Adaptive cycling or para-cycling accommodates individuals of varying abilities with modified bikes for both street and off-road riding. These include handcycles adaptive tricycles, adaptive tandem bikes, low-step bikes and wheelchair cycles – all of which are available with a number of modifications to gear and braking systems to accommodate riders. As with other adaptive sports, adaptive cycling can be done for recreation or cyclists can participate in local, regional, national, and international competitions.
Video Show a Variety of Adaptive Cycling Options (2:54)

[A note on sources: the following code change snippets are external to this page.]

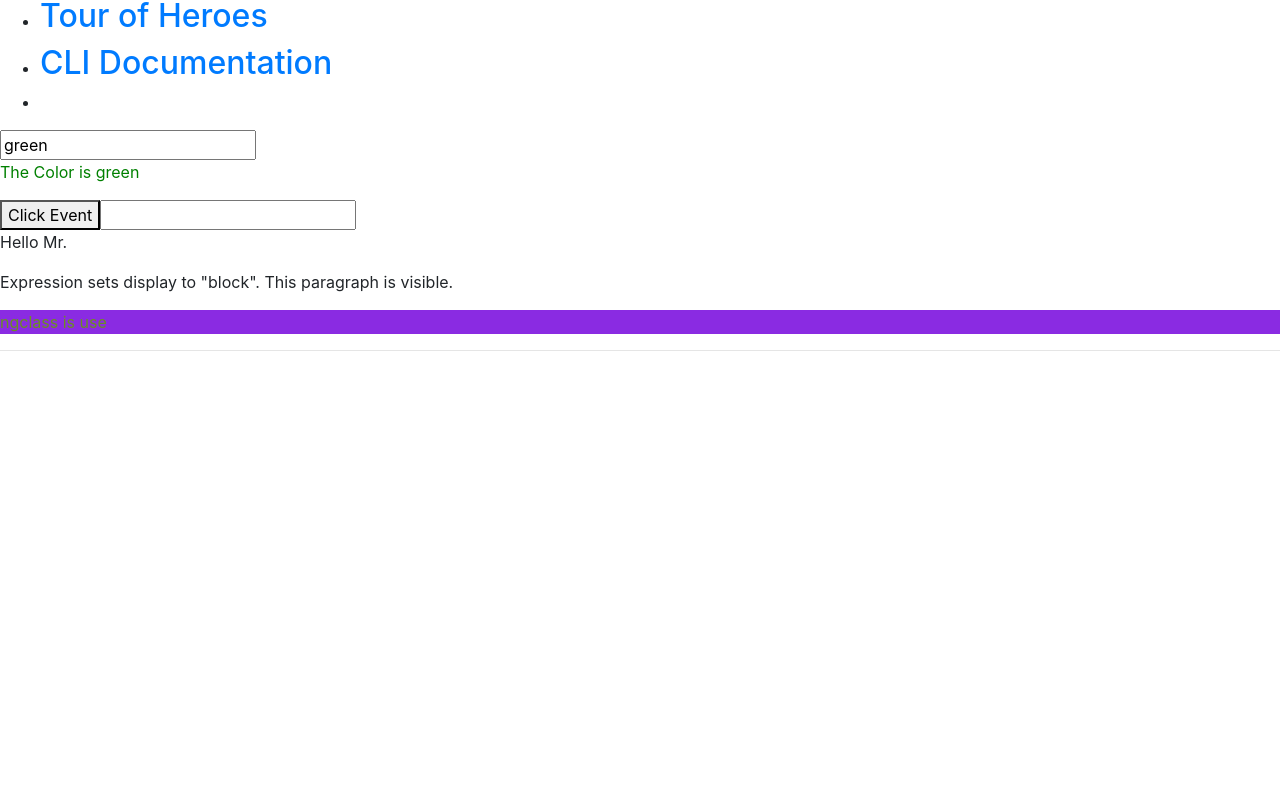
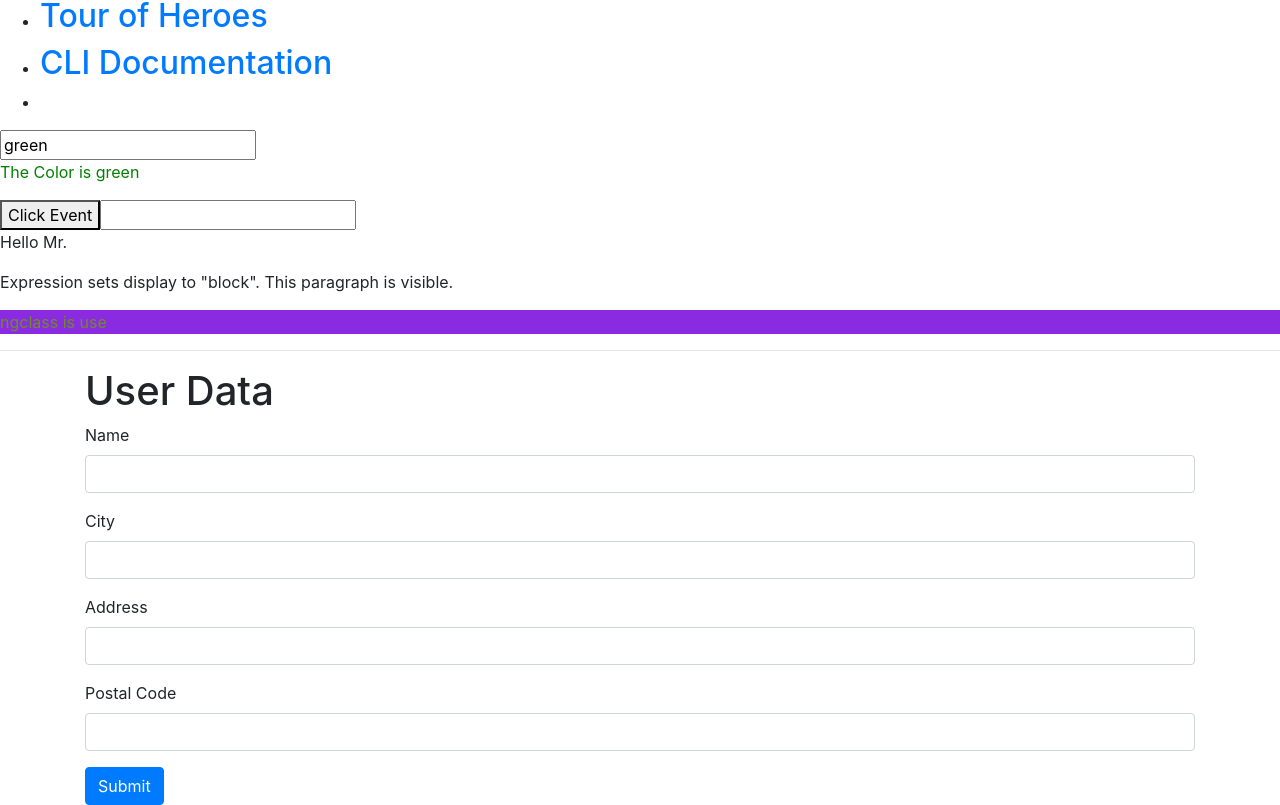
Before and after one commit to saeedkhan-github/ang-ves, an Angular app: page / in a window 1280 px wide. Shown: the part 405-1210 px from the top of the page. Before the commit the page ends 800 px from the top, so only its background shows below. Built offline with nearby package versions, Linux system fonts and the light colour scheme.

Commit message:
add form

```diff
--- a/src/app/app.module.ts
+++ b/src/app/app.module.ts
@@ -4,11 +4,13 @@
 import { AppRoutingModule } from './app-routing.module';
 import { AppComponent } from './app.component';
 import { CommonModule } from '@angular/common';
+import { TdFormsComponent } from './td-forms/td-forms.component';
 
 
 @NgModule({
   declarations: [
     AppComponent,
+    TdFormsComponent,
   ],
   imports: [
     BrowserModule,
@@ -17,6 +19,6 @@
     CommonModule
   ],
   providers: [],
-  bootstrap: [AppComponent]
+  bootstrap: [AppComponent, TdFormsComponent]
 })
 export class AppModule { }
--- /dev/null
+++ b/src/app/td-forms/td-forms.component.html
@@ -0,0 +1,23 @@
+<div class="container">
+  <h1>User Data</h1>
+  <form>
+      <div class="form-group">
+        <label>Name</label>
+        <input type="text" class="form-control">
+      </div>
+      <div class="form-group">
+          <label>City</label>
+          <input type="text" class="form-control">
+        </div>
+        <div class="form-group">
+            <label>Address</label>
+            <input type="text" class="form-control">
+          </div>
+          <div class="form-group">
+              <label>Postal Code</label>
+              <input type="text" class="form-control">
+            </div>
+        <button type="submit" class="btn btn-primary">Submit</button>
+
+  </form>
+</div>
--- /dev/null
+++ b/src/app/td-forms/td-forms.component.ts
@@ -0,0 +1,15 @@
+import { Component, OnInit } from '@angular/core';
+
+@Component({
+  selector: 'app-td-forms',
+  templateUrl: './td-forms.component.html',
+  styleUrls: ['./td-forms.component.css']
+})
+export class TdFormsComponent implements OnInit {
+
+  constructor() { }
+
+  ngOnInit() {
+  }
+
+}
--- a/src/index.html
+++ b/src/index.html
@@ -12,6 +12,8 @@
 <body>
   <app-root></app-root>
   <hr>
+  <app-td-forms></app-td-forms>
+
 
 </body>
 </html>
```
Also changed, not shown: src/app/td-forms/td-forms.component.css (added), 1 other file (tests, documents, lock files or other folders).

Handcycles are powered using hands and arms. These bikes have a backed seat that provides support. For additional stability, lateral supports can be added to the seat. The two main styles of handcycle are recumbent and upright most of which have three wheels, but are available with four wheels. With the recumbent model, the rider is more reclined with legs extended forward. Recumbent handcycles have either a pivot steering system or a lean-to-steer system. Upright models have riders sitting like in a chair and use a pivot steering system.

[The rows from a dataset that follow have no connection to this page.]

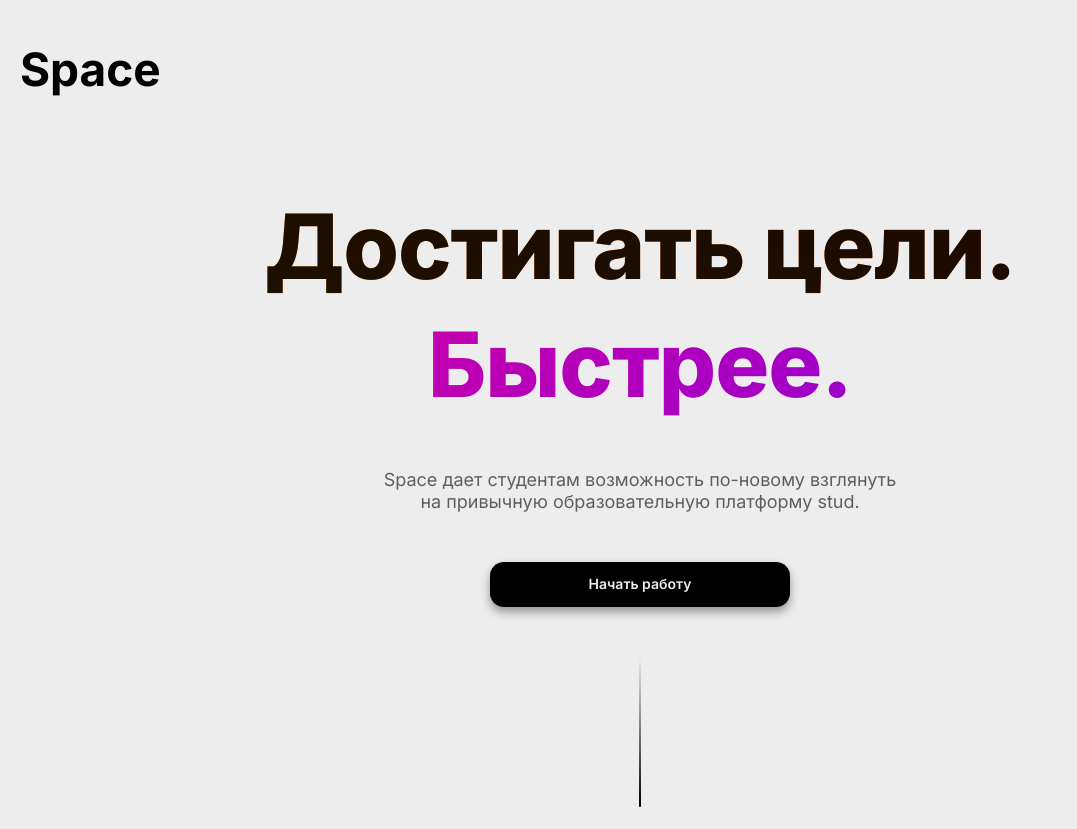
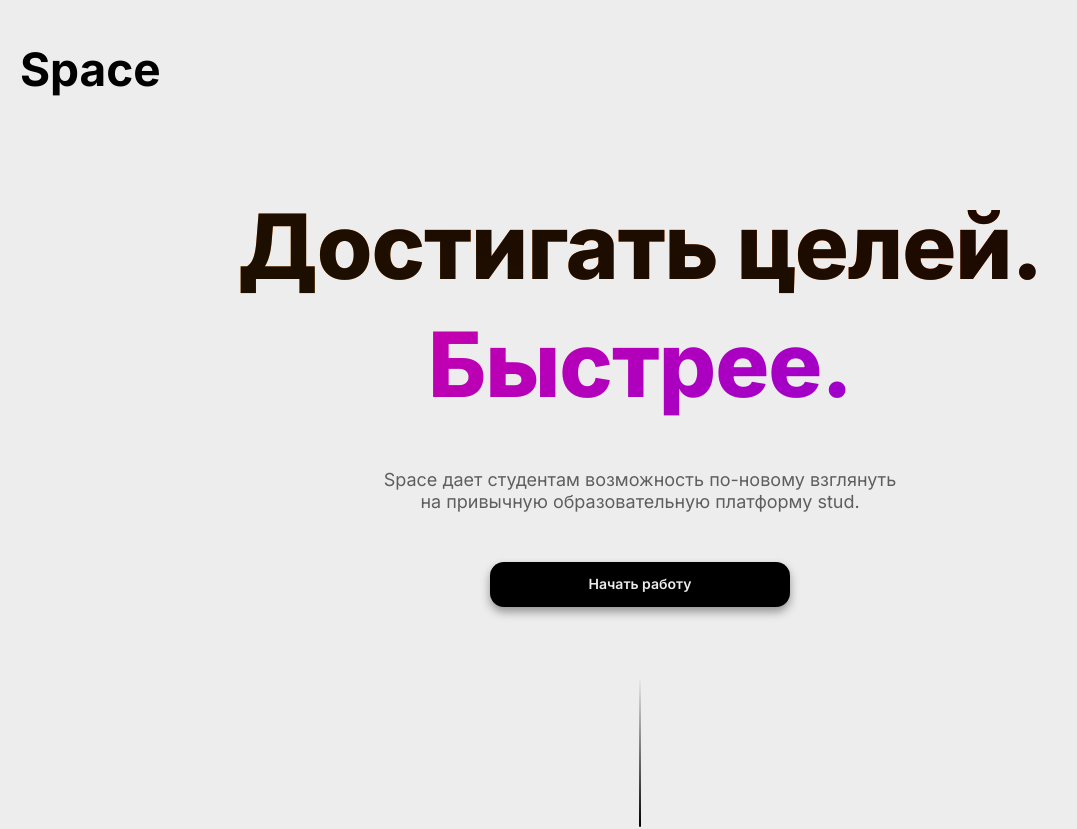
Before and after one commit to mikhailmogilnikov/spaceMGRIpreview, a React (Create React App) app: page /home in a window 1280 px wide. Shown: the top 829 px of the page, without its empty margins (0-1077 px from the left). Built offline with nearby package versions, Linux system fonts and the light colour scheme.

Commit message:
title fix

```diff
--- a/src/components/homescreen/Home.jsx
+++ b/src/components/homescreen/Home.jsx
@@ -26,7 +26,7 @@ const Home = () => {
 				<h4 className='header-button-text'>Войти</h4>
 			</NavLink>
 			<div className='big-letters-wrapper'>
-				<h2 className='big-letters'>Достигать цели.</h2>
+				<h2 className='big-letters'>Достигать целей.</h2>
 				<h2 className='big-letters'>Быстрее.</h2>
 			</div>
 
@@ -45,7 +45,7 @@ const Home = () => {
 				</div>
 			</div>
 
-			<div className='small-letters-wrapper'>
+			<div className='small-letters-wrapper' style={{paddingTop: '70px'}}>
 				<div className='vert-line'></div>
 			</div>
 
```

How to Use a Handcycle Video (1:44)
Tricycles offer increased stability and are available in recumbent and upright models. They can be modified with special seats and handlebars as well as foot plates (that replace pedals) to accommodate abilities.
Adaptive Tandem Bikes
Tandem bikes can be upright or recumbent with two, three or four wheels and seats set up for cyclists to ride inline or side-by-side.
With a low-step bike, the bar is at the pedal level so riders do not have to raise their leg over the saddle to get on the bike.
Wheelchair cycles are attached to the front of a wheelchair. The rider pumps the handles up and down to ride.
See how to use a wheelchair cycle (1:33)
Bikes can also be modified to have a wheelchair at the front. This allows those who cannot operate a bike to enjoy experience of riding.
Learn about para sports events to get an idea about what’s out there and to find some ways to participate.
If you’re interested in competitive adaptive cycling, check out Paralympics Cycling, which has information both about the Paralympic program and other ways to race and train.